In a blog post last year, the Baltimore Sun’s John E. McIntyre noted the lingering controversy, citing one Facebook feed that called the singular they an “idiot epicene.”

“I know any number of editors who share this visceral dislike of the singular they,” McIntyre wrote. “It cuts no ice with them that linguists have demonstrated widespread use by reputable writers for centuries … or that we somehow contrive to use you in both singular and plural senses without growing red-faced and shouting.”

Copy editors have differing views on the use of a singular they. (Photo: Billion Photos/shutterstock.com)

Copy editors may never find peace on this issue, even though the American Copy Editors Society has been laying the groundwork for such a change, noting with positivity last January the American Dialect Society’s move to make the singular they its word of the year.
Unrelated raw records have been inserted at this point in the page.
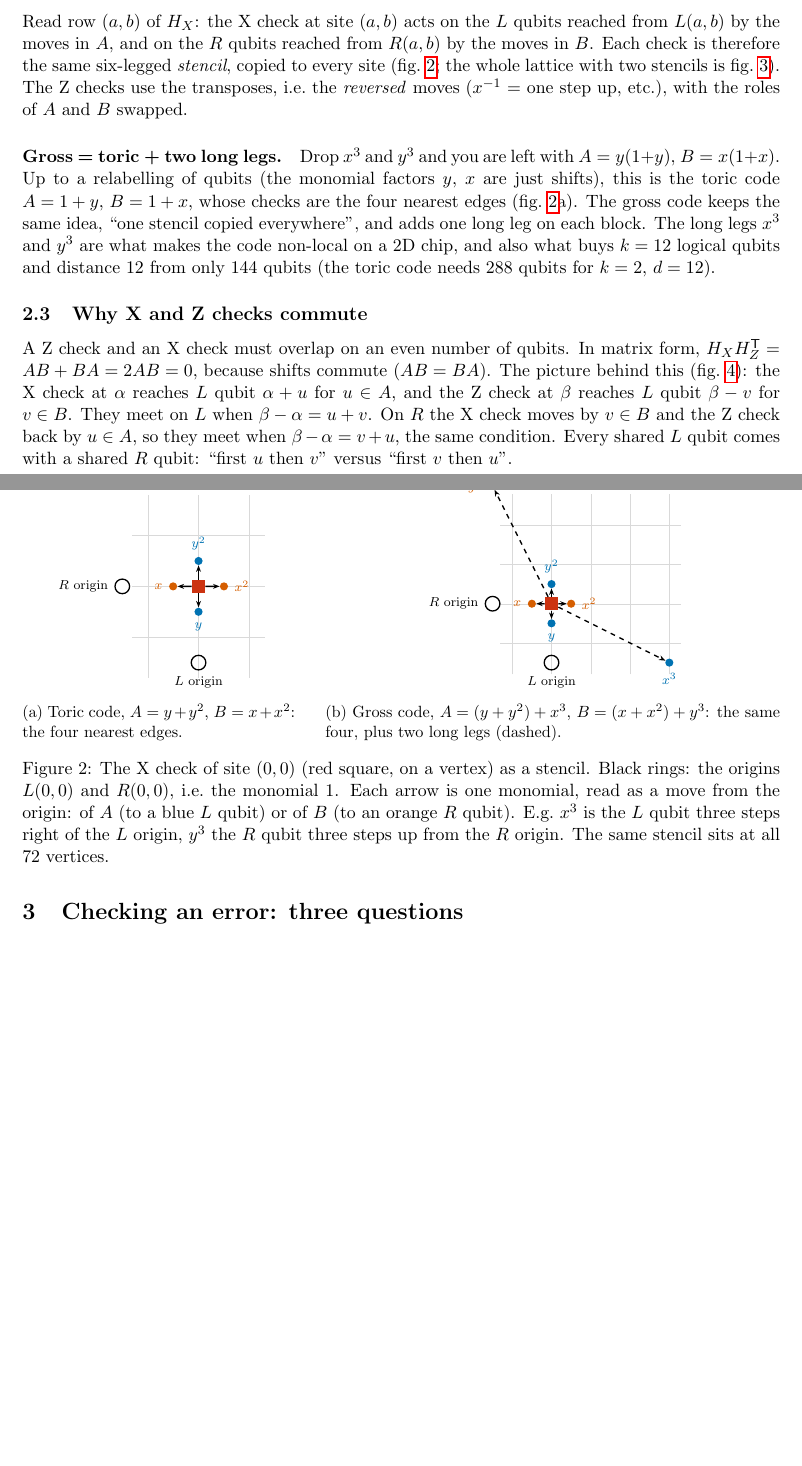
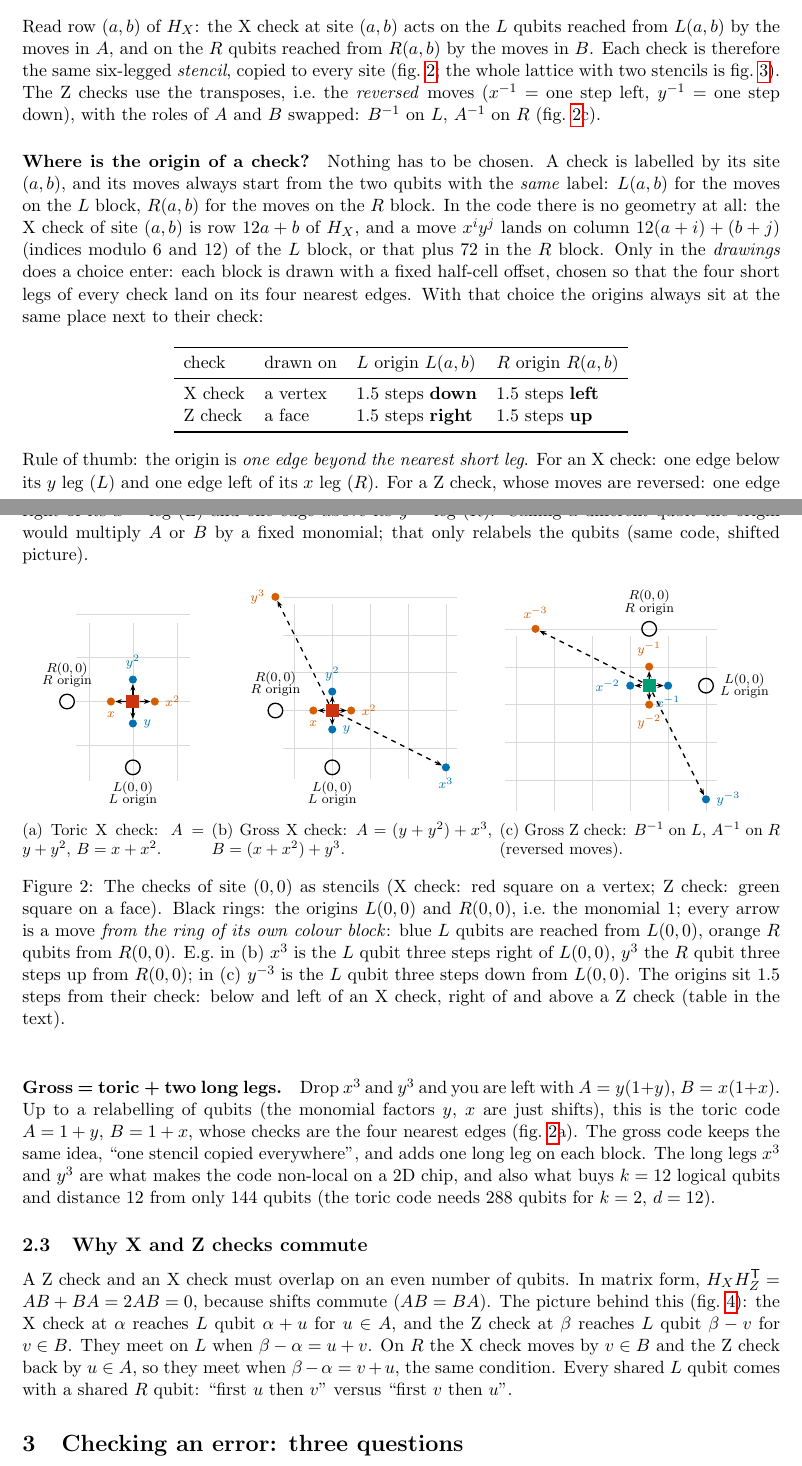
Before and after one commit to Stannie04/rl-for-qec, a LaTeX document (docs/logical_errors/logical_errors.tex): two parts of pages 2 and 3 of 7 before the commit and two parts of pages 2 and 3 of 8 after it, joined at a grey line, cut so that both start at the same text, the shorter picture padded with empty space. The pictures show the PDF file docs/logical_errors/logical_errors.pdf that the author committed with the source.

Commit message:
Explain where a check's origin is in the logical-errors note
Add a paragraph and table on the origins L(a,b), R(a,b) of a check (no
choice involved; only the drawing offset is a convention), a Z-check
stencil panel with reversed moves, and labelled origins in the
whole-lattice figure. Fix the x^-1 direction in the text.

Co-Authored-By: Claude Opus 5.5 <noreply@anthropic.com>

```diff
--- a/docs/logical_errors/logical_errors.tex
+++ b/docs/logical_errors/logical_errors.tex
@@ -136,34 +136,60 @@ Read row $(a,b)$ of $H_X$: the X check at site $(a,b)$ acts on the $L$ qubits re
 $L(a,b)$ by the moves in $A$, and on the $R$ qubits reached from $R(a,b)$ by the moves in $B$. Each check is therefore the
 same six-legged \emph{stencil}, copied to every site (\cref{fig:stencil}; the whole lattice
 with two stencils is \cref{fig:full}).
-The Z checks use the transposes, i.e.\ the \emph{reversed} moves ($x^{-1}$ = one step up,
-etc.), with the roles of $A$ and $B$ swapped.
+The Z checks use the transposes, i.e.\ the \emph{reversed} moves ($x^{-1}$ = one step left,
+$y^{-1}$ = one step down), with the roles of $A$ and $B$ swapped: $B^{-1}$ on $L$, $A^{-1}$ on $R$
+(\cref{fig:stencil}c).
+
+\paragraph{Where is the origin of a check?} Nothing has to be chosen. A check is labelled by its
+site $(a,b)$, and its moves always start from the two qubits with the \emph{same} label: $L(a,b)$
+for the moves on the $L$ block, $R(a,b)$ for the moves on the $R$ block. In the code there is no
+geometry at all: the X check of site $(a,b)$ is row $12a+b$ of $H_X$, and a move $x^iy^j$ lands on
+column $12(a+i)+(b+j)$ (indices modulo 6 and 12) of the $L$ block, or that plus 72 in the $R$
+block. Only in the \emph{drawings} does a choice enter: each block is drawn with a fixed
+half-cell offset, chosen so that the four short legs of every check land on its four nearest
+edges. With that choice the origins always sit at the same place next to their check:
+
+\begin{center}
+\begin{tabular}{llll}
+\toprule
+check & drawn on & $L$ origin $L(a,b)$ & $R$ origin $R(a,b)$ \\
+\midrule
+X check & a vertex & 1.5 steps \textbf{down} & 1.5 steps \textbf{left} \\
+Z check & a face   & 1.5 steps \textbf{right} & 1.5 steps \textbf{up} \\
+\bottomrule
+\end{tabular}
+\end{center}
+Rule of thumb: the origin is \emph{one edge beyond the nearest short leg}. For an X check: one
+edge below its $y$ leg ($L$) and one edge left of its $x$ leg ($R$). For a Z check, whose moves
+are reversed: one edge right of its $x^{-1}$ leg ($L$) and one edge above its $y^{-1}$ leg ($R$).
+Calling a different qubit the origin would multiply $A$ or $B$ by a fixed monomial; that only
+relabels the qubits (same code, shifted picture).
 
 \begin{figure}[h]
 \centering
-\begin{subfigure}{0.36\textwidth}\centering
-\begin{tikzpicture}[scale=1.1]
+\begin{subfigure}{0.24\textwidth}\centering
+\begin{tikzpicture}[scale=0.95]
   \latwin{-1}{1}{0}{3}
   \node[Xck, minimum size=8pt] (c) at \Xpos{0}{0} {};
-  \node[origin, label={[font=\scriptsize]below:$L$ origin}] at \Lpos{0}{0} {};
-  \node[origin, label={[font=\scriptsize]left:$R$ origin}] at \Rpos{0}{0} {};
-  \node[Lq, label={[font=\scriptsize, Lc]below:$y$}] (l1) at \Lpos{0}{1} {};
+  \node[origin, label={[font=\scriptsize, align=center]below:$L(0,0)$\\[-2pt]$L$ origin}] at \Lpos{0}{0} {};
+  \node[origin, label={[font=\scriptsize, align=center]above:$R(0,0)$\\[-2pt]$R$ origin}] at \Rpos{0}{0} {};
+  \node[Lq, label={[font=\scriptsize, Lc]right:$y$}] (l1) at \Lpos{0}{1} {};
   \node[Lq, label={[font=\scriptsize, Lc]above:$y^2$}] (l2) at \Lpos{0}{2} {};
-  \node[Rq, label={[font=\scriptsize, Rc]left:$x$}] (r2) at \Rpos{1}{0} {};
+  \node[Rq, label={[font=\scriptsize, Rc]below:$x$}] (r2) at \Rpos{1}{0} {};
   \node[Rq, label={[font=\scriptsize, Rc]right:$x^2$}] (r3) at \Rpos{2}{0} {};
   \foreach \q in {l1,l2,r2,r3} \draw[link] (c) -- (\q);
 \end{tikzpicture}
-\caption{Toric code, $A = y+y^2$, $B = x+x^2$: the four nearest edges.}
+\caption{Toric X check: $A = y+y^2$, $B = x+x^2$.}
 \end{subfigure}\hfill
-\begin{subfigure}{0.6\textwidth}\centering
-\begin{tikzpicture}[scale=0.85]
+\begin{subfigure}{0.37\textwidth}\centering
+\begin{tikzpicture}[scale=0.82]
   \latwin{-1}{3}{0}{4}
   \node[Xck, minimum size=8pt] (c) at \Xpos{0}{0} {};
-  \node[origin, label={[font=\scriptsize]below:$L$ origin}] at \Lpos{0}{0} {};
-  \node[origin, label={[font=\scriptsize]left:$R$ origin}] at \Rpos{0}{0} {};
-  \node[Lq, label={[font=\scriptsize, Lc]below:$y$}] (l1) at \Lpos{0}{1} {};
+  \node[origin, label={[font=\scriptsize, align=center]below:$L(0,0)$\\[-2pt]$L$ origin}] at \Lpos{0}{0} {};
+  \node[origin, label={[font=\scriptsize, align=center]above:$R(0,0)$\\[-2pt]$R$ origin}] at \Rpos{0}{0} {};
+  \node[Lq, label={[font=\scriptsize, Lc]right:$y$}] (l1) at \Lpos{0}{1} {};
   \node[Lq, label={[font=\scriptsize, Lc]above:$y^2$}] (l2) at \Lpos{0}{2} {};
-  \node[Rq, label={[font=\scriptsize, Rc]left:$x$}] (r2) at \Rpos{1}{0} {};
+  \node[Rq, label={[font=\scriptsize, Rc]below:$x$}] (r2) at \Rpos{1}{0} {};
   \node[Rq, label={[font=\scriptsize, Rc]right:$x^2$}] (r3) at \Rpos{2}{0} {};
   \node[Lq, label={[font=\scriptsize, Lc]below:$x^3$}] (l3) at \Lpos{3}{0} {};
   \node[Rq, label={[font=\scriptsize, Rc]left:$y^3$}] (r1) at \Rpos{0}{3} {};
@@ -171,14 +197,33 @@ etc.), with the roles of $A$ and $B$ swapped.
   \draw[link, dashed] (c) -- (l3);
   \draw[link, dashed] (c) -- (r1);
 \end{tikzpicture}
-\caption{Gross code, $A = (y+y^2)+x^3$, $B = (x+x^2)+y^3$: the same four, plus two long legs
-(dashed).}
+\caption{Gross X check: $A = (y+y^2)+x^3$, $B = (x+x^2)+y^3$.}
+\end{subfigure}\hfill
+\begin{subfigure}{0.37\textwidth}\centering
+\begin{tikzpicture}[scale=0.82]
+  \latwin{-5}{0}{-3}{1}
+  \node[Zck, minimum size=8pt] (c) at \Zpos{0}{0} {};
+  \node[origin, label={[font=\scriptsize, align=center]right:$L(0,0)$\\[-2pt]$L$ origin}] at \Lpos{0}{0} {};
+  \node[origin, label={[font=\scriptsize, align=center]above:$R(0,0)$\\[-2pt]$R$ origin}] at \Rpos{0}{0} {};
+  \node[Lq, label={[font=\scriptsize, Lc]below:$x^{-1}$}] (l1) at \Lpos{-1}{0} {};
+  \node[Lq, label={[font=\scriptsize, Lc]left:$x^{-2}$}] (l2) at \Lpos{-2}{0} {};
+  \node[Rq, label={[font=\scriptsize, Rc]above:$y^{-1}$}] (r1) at \Rpos{0}{-1} {};
+  \node[Rq, label={[font=\scriptsize, Rc]below:$y^{-2}$}] (r2) at \Rpos{0}{-2} {};
+  \node[Lq, label={[font=\scriptsize, Lc]right:$y^{-3}$}] (l3) at \Lpos{0}{-3} {};
+  \node[Rq, label={[font=\scriptsize, Rc]above:$x^{-3}$}] (r3) at \Rpos{-3}{0} {};
+  \foreach \q in {l1,l2,r1,r2} \draw[link] (c) -- (\q);
+  \draw[link, dashed] (c) -- (l3);
+  \draw[link, dashed] (c) -- (r3);
+\end{tikzpicture}
+\caption{Gross Z check: $B^{-1}$ on $L$, $A^{-1}$ on $R$ (reversed moves).}
 \end{subfigure}
-\caption{The X check of site $(0,0)$ (red square, on a vertex) as a stencil. Black rings: the
-origins $L(0,0)$ and $R(0,0)$, i.e.\ the monomial $1$. Each arrow is one monomial, read as a move
-from the origin: of $A$ (to a blue $L$ qubit) or of $B$ (to an orange $R$ qubit). E.g.\ $x^3$ is
-the $L$ qubit three steps right of the $L$ origin, $y^3$ the $R$ qubit three steps up from the
-$R$ origin. The same stencil sits at all 72 vertices.}
+\caption{The checks of site $(0,0)$ as stencils (X check: red square on a vertex; Z check: green
+square on a face). Black rings: the origins $L(0,0)$ and $R(0,0)$, i.e.\ the monomial $1$; every
+arrow is a move \emph{from the ring of its own colour block}: blue $L$ qubits are reached from
+$L(0,0)$, orange $R$ qubits from $R(0,0)$. E.g.\ in (b) $x^3$ is the $L$ qubit three steps right of
+$L(0,0)$, $y^3$ the $R$ qubit three steps up from $R(0,0)$; in (c) $y^{-3}$ is the $L$ qubit three
+steps down from $L(0,0)$. The origins sit 1.5 steps from their check: below and left of an X
+check, right of and above a Z check (table in the text).}
 \label{fig:stencil}
 \end{figure}
 
@@ -187,20 +232,18 @@ $R$ origin. The same stencil sits at all 72 vertices.}
 \begin{tikzpicture}[scale=0.55]
   \torus
   % X check at (2,3): local L (2,4),(2,5), R (3,3),(4,3); long L (5,3), R (2,6)
-  \node[origin] at \Lpos{2}{3} {}; \node[origin] at \Rpos{2}{3} {};
+  \node[origin, label={[font=\tiny, fill=white, inner sep=1pt]right:$L(2,3)$}] at \Lpos{2}{3} {};
+  \node[origin, label={[font=\tiny, fill=white, inner sep=1pt]above left:$R(2,3)$}] at \Rpos{2}{3} {};
   \node[Xck, minimum size=7pt] (x) at \Xpos{2}{3} {};
   \foreach \a/\b in {2/4,2/5}{\draw[Xc, thick] (x) -- \Lpos{\a}{\b}; \node[Lq] at \Lpos{\a}{\b} {};}
   \foreach \a/\b in {3/3,4/3}{\draw[Xc, thick] (x) -- \Rpos{\a}{\b}; \node[Rq] at \Rpos{\a}{\b} {};}
   \draw[Xc, thick, dashed] (x) -- \Lpos{5}{3}; \node[Lq] at \Lpos{5}{3} {};
   \draw[Xc, thick, dashed] (x) -- \Rpos{2}{6}; \node[Rq] at \Rpos{2}{6} {};
   % Z check at (5,9): local L (4,9),(3,9), R (5,8),(5,7); long L (5,6), R (2,9)
-  \node[origin] at \Lpos{5}{9} {}; \node[origin] at \Rpos{5}{9} {};
+  \node[origin, label={[font=\tiny, fill=white, inner sep=1pt]below right:$L(5,9)$}] at \Lpos{5}{9} {};
+  \node[origin, label={[font=\tiny, fill=white, inner sep=1pt]above:$R(5,9)$}] at \Rpos{5}{9} {};
   \node[Zck, minimum size=7pt] (z) at \Zpos{5}{9} {};
   \foreach \a/\b in {4/9,3/9}{\draw[Zc, thick] (z) -- \Lpos{\a}{\b}; \node[Lq] at \Lpos{\a}{\b} {};}
   \foreach \a/\b in {5/8,5/7}{\draw[Zc, thick] (z) -- \Rpos{\a}{\b}; \node[Rq] at \Rpos{\a}{\b} {};}
   \draw[Zc, thick, dashed] (z) -- \Lpos{5}{6}; \node[Lq] at \Lpos{5}{6} {};
   \draw[Zc, thick, dashed] (z) -- \Rpos{2}{9}; \node[Rq] at \Rpos{2}{9} {};
-  \node[right=4pt, font=\scriptsize, Xc] at (5.75,4.5) {X check of site $(2,3)$};
-  \node[right=4pt, font=\scriptsize, Zc] at (5.75,9) {Z check of site $(5,9)$};
-  \draw[Xc, very thin] (5.75,4.5) -- \Xpos{2}{3};
-  \draw[Zc, very thin] (5.75,9) -- \Zpos{5}{9};
@@ -209,7 +256,8 @@ $R$ origin. The same stencil sits at all 72 vertices.}
 \end{tikzpicture}
 \caption{The whole gross code ($x$ right, $y$ up; tick labels are $a$ and $b$) with two checks
 drawn. Each touches the four edges around it (solid) and two distant qubits (dashed); black
-rings mark the origins $L(a,b)$, $R(a,b)$ of its site. The X check uses $A$ from the $L$ origin and $B$
+rings mark the origins of its site, labelled $L(a,b)$ and $R(a,b)$: the X check of site $(2,3)$
+moves from $L(2,3)$ and $R(2,3)$, the Z check of site $(5,9)$ from $L(5,9)$ and $R(5,9)$. The X check uses $A$ from the $L$ origin and $B$
 from the $R$ origin; the Z check uses the reversed moves, $B^{-1}$ on $L$ and $A^{-1}$ on $R$.
 Checks near the border have legs that wrap around the torus.}
 \label{fig:full}
```
Also changed, not shown: docs/logical_errors/logical_errors.pdf, docs/logical_errors/logical_errors.tex (4 more changed lines).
But a shift like that isn’t enough to convince one of the toughest copy editors in the business—Mary Norris, the “comma queen” at The New Yorker.

“Many ACES stalwarts—copy editors, journalists, grammarians, lexicographers, and linguists—stand ready to embrace the singular ‘their.’ But not us. We avoid it whenever we can,” Norris wrote earlier this year.

In that same blog post was a video where she discussed how her desk replaced an instance of the singular they in a George Saunders story with a generic he. (The linguistics blog Language Log had a field day with this whole saga.)

And, sooner or later, the Associated Press Stylebook will probably weigh in as it has in other linguistic controversies, like, recently, when it decided to allow “more than” and “over” to be used interchangeably.


 Perhaps the most interesting comment on this whole issue comes not from a vintage study or an old academic paper, but from a Christian Science Monitor columnist who wrote about they last month.

Ruth Walker, the writer of the publication’s Verbal Energy feature, makes an astute comparison between grammar and “desire lines”—the pathways that people create on their own when the sidewalks prove inefficient paths.

Walker isn’t exactly psyched about the singular they right now, but she sees the case for it going forward.

“Whatever the motivation, and however we feel about it, singular they is a kind of shortcut through the traditional grammar rules that is coming to be more accepted all the time,” she wrote. “It’s like that shortcut at the library—which rejoins the main path, and may someday get paved.” 

Clarification: This piece has been updated to clarify Freddie deBoer’s remarks.

A version of this post originally appeared on Tedium, a twice-weekly newsletter that hunts for the end of the long tail.